Intelligently, all the 2004 GT cars and tracks - officially licensed from the FIA - will be open from the start. It's the 'extra' content that's locked, but more on that later.

With a visible racing line that shows analogue braking and throttle information (increasing intensity of colour means greater pressure), the Driving School should prove very useful for noobs once they've recovered from capsizing through the spokes of the wheel.

There are, of course, several new cars, such as the Dodge Viper Competition Coupe (which made a one-off appearance at Spa Francorchamps), the BMW M3 GTR, the TVR T400R, the Nissan 350Z and the controversial Maserati MC12.

Above: Damage effects have been increased but the focus is still very much on racing, rather than crashing
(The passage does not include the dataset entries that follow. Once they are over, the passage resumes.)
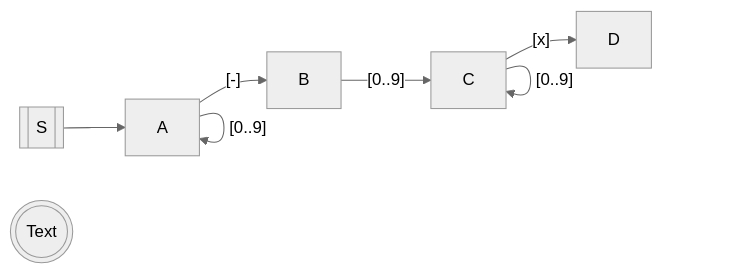
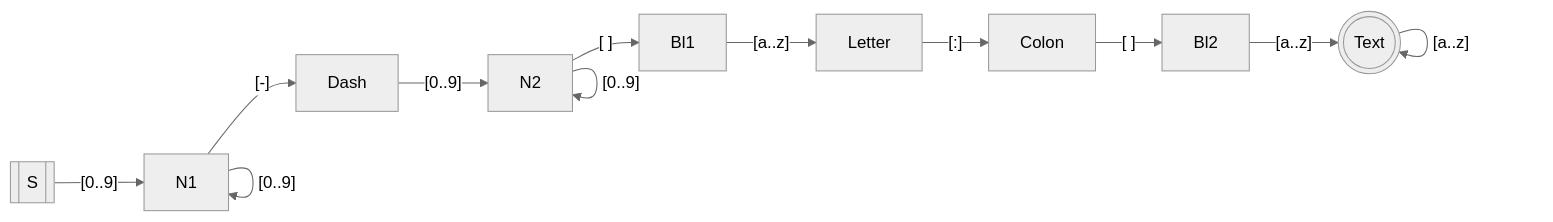
The diagram in rust/adventofcode-2020/day02/README.md (jepoen/screencasts), drawn with Mermaid (neutral theme) before and after one commit. The commit also changed other lines of this file, not shown here.

Commit message:
mermaid local is ok

```diff
--- a/rust/adventofcode-2020/day02/README.md
+++ b/rust/adventofcode-2020/day02/README.md
@@ -45,12 +27,17 @@
 ~~~mermaid
-flowchart LR;
-S[[S]];
-Text(((Text)));
+flowchart LR
+S[[S]]
+Text(((Text)))
 
-S --> A;
-A -->|"[0..9]"| A;
-A -->|"[-]"| B;
-B -->|"[0..9]"| C;
-C -->|"[0..9]"| C;
-C -->|"[x]"| D;
+S -->|"[0..9]"| N1
+N1 -->|"[0..9]"| N1
+N1 -->|"[-]"| Dash
+Dash -->|"[0..9]"| N2
+N2 -->|"[0..9]"| N2
+N2 -->|"[ ]"| Bl1
+Bl1 -->|"[a..z]"| Letter
+Letter -->|"[:]"| Colon
+Colon -->|"[ ]"| Bl2
+Bl2 -->|"[a..z]"| Text
+Text -->|"[a..z]"| Text
 ~~~
```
And while we're in such an arcane place as this, getting comfy on the tyre-print cushions, we should also mention LiveBrain - a system whereby the AI takes a lap-and-a-bit to get its eye in, to reach full potential. As (almost) all humans do. Until then it's more prone to make mistakes.

It's named after the LiveTrack function, which has itself been upgraded to include rain on some parts of the circuit while it's dry on others, the proper emergence of an extra-grippy 'dry' line and the temperature effects of the new 24-hour sun cycle.

GTR 2 online will include a two minute pre-race countdowns will solve the player dithering and the frustrations of being forced to start from the pit lane, and this sequel will also have considerably more functionality, including the ability to upload your best Time Trial ghost cars.

Time-scaleable races, including the Proximus 24-hour event, will be playable online too, at lengths from 30 minutes to the full 24 hours. Should you be as lunatic as you-know-who.